Inge Morath, the photographer wife of playwright Arthur Miller, died of lymphoma Jan. 30 in Manhattan, according to The New York Times.
Ms. Morath's photographs — posed shots, candids, celebrities, passersby, environments, interiors — appeared in a wide variety of international newspapers, magazines and publications over the years. She took a memorable shot of Miller and his then-wife Marilyn Monroe in 1960, The Times reported. Ms. Morath and Miller were married two years later.

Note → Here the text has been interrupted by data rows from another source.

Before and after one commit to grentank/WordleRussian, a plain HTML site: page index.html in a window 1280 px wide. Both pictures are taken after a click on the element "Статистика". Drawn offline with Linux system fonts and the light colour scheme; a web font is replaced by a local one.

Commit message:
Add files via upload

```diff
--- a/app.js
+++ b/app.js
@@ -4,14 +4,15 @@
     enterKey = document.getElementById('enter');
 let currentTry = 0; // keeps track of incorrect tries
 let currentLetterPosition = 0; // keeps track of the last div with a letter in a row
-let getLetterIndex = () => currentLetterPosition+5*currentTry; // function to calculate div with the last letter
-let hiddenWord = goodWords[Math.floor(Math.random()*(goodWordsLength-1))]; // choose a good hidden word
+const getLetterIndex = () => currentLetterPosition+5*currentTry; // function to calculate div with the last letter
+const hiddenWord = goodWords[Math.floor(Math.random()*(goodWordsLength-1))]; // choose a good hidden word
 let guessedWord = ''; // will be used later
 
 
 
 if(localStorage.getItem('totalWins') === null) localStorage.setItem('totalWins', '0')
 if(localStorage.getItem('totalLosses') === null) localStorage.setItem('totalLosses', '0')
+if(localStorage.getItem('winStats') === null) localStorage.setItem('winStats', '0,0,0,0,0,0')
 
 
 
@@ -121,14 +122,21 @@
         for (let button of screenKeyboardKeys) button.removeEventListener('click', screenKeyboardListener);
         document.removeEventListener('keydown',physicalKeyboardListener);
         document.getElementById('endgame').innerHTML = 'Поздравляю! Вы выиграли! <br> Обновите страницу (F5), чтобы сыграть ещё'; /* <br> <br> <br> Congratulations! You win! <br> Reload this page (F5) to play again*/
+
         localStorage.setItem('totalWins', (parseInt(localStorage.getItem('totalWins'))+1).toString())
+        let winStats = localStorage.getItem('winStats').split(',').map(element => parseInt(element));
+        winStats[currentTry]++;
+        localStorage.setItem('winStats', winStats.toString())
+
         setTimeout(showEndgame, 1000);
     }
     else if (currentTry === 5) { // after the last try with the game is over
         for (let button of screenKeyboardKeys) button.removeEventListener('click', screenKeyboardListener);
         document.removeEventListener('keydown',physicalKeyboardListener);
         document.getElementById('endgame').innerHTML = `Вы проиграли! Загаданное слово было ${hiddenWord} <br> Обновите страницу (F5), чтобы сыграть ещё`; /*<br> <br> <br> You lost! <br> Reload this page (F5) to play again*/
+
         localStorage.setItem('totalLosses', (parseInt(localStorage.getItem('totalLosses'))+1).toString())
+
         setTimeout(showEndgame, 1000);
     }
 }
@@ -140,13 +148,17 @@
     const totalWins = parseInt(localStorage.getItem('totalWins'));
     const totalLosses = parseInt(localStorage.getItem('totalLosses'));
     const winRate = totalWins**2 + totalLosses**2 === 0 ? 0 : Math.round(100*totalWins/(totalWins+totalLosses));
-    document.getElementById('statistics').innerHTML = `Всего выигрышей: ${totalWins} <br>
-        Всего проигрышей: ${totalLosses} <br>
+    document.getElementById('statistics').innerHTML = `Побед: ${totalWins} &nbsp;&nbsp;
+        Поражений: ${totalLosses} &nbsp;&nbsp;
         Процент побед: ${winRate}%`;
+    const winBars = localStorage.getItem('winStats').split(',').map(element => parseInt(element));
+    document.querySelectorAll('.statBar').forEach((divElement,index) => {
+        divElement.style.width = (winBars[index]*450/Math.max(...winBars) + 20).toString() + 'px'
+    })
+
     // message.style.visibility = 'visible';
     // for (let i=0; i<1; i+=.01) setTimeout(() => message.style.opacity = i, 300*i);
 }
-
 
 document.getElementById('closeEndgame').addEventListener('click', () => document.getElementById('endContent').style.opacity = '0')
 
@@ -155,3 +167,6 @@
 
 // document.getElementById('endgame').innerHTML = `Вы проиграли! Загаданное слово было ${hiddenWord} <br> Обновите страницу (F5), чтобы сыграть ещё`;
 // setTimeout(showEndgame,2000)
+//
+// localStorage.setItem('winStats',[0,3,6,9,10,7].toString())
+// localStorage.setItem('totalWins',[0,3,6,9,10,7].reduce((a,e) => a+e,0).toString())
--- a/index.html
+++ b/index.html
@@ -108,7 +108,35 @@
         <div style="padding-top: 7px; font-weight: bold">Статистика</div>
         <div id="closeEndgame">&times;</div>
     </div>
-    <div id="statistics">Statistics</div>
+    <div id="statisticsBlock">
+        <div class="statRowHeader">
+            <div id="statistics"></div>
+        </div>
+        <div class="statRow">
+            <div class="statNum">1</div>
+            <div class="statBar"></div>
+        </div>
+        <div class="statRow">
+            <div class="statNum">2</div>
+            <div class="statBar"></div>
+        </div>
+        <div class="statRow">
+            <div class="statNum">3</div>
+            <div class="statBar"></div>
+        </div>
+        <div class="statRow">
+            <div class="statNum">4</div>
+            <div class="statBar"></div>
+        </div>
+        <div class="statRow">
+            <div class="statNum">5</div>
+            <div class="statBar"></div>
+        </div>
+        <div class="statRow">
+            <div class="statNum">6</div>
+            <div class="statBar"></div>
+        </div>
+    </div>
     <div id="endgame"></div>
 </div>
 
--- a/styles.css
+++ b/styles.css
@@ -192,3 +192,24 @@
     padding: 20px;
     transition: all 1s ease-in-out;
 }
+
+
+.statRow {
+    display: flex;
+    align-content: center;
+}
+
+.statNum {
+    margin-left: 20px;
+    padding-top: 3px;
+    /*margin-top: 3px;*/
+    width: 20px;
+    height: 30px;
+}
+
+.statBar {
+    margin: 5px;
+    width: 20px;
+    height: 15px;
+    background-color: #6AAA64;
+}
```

According to the Magnum Photos website, Ms. Morath was born in Graz, Austria. Her parents were scientists and took her on their many European assignments. After studying languages in Berlin, she became a translator, then a journalist and the Austrian editor for Heute, an Information Service Branch publication based in Munich.
The photographer was a lifelong diary writer and letter writer. She wrote articles, as well, and became an editor at the Magnum Agency. She began photographing in London in 1951, and assisted Henri Cartier-Bresson as a researcher in 1953-54.
A world traveler, she was especially interested in the arts and world cultures. After her marriage to Miller, she settled in New York and Connecticut. She spoke Chinese and made a number of trips to China, where she photographed an array of subjects. Her photographs appear in the nonfiction account of the Chinese debut of Miller's play, Death of a Salesman, "Salesman in Beijing" (1984). Her selected published works include "Bring Forth the Children" (1960), "In Russia" (1969), "Inge Morath" (1975) "Country Life" (1977), "Chinese Encounters" (1979), "Portraits" (1986), "Russian Journal" (1991), "Inge Morath: Portraits" (1999), "Inge Morath: My Life as a Photographer" (1999). Miller survives his wife, as does Miller and Ms. Morath's daughter, Rebecca, and grandson.
A site called www.ingemorath.net is currently under construction.
— By Kenneth Jones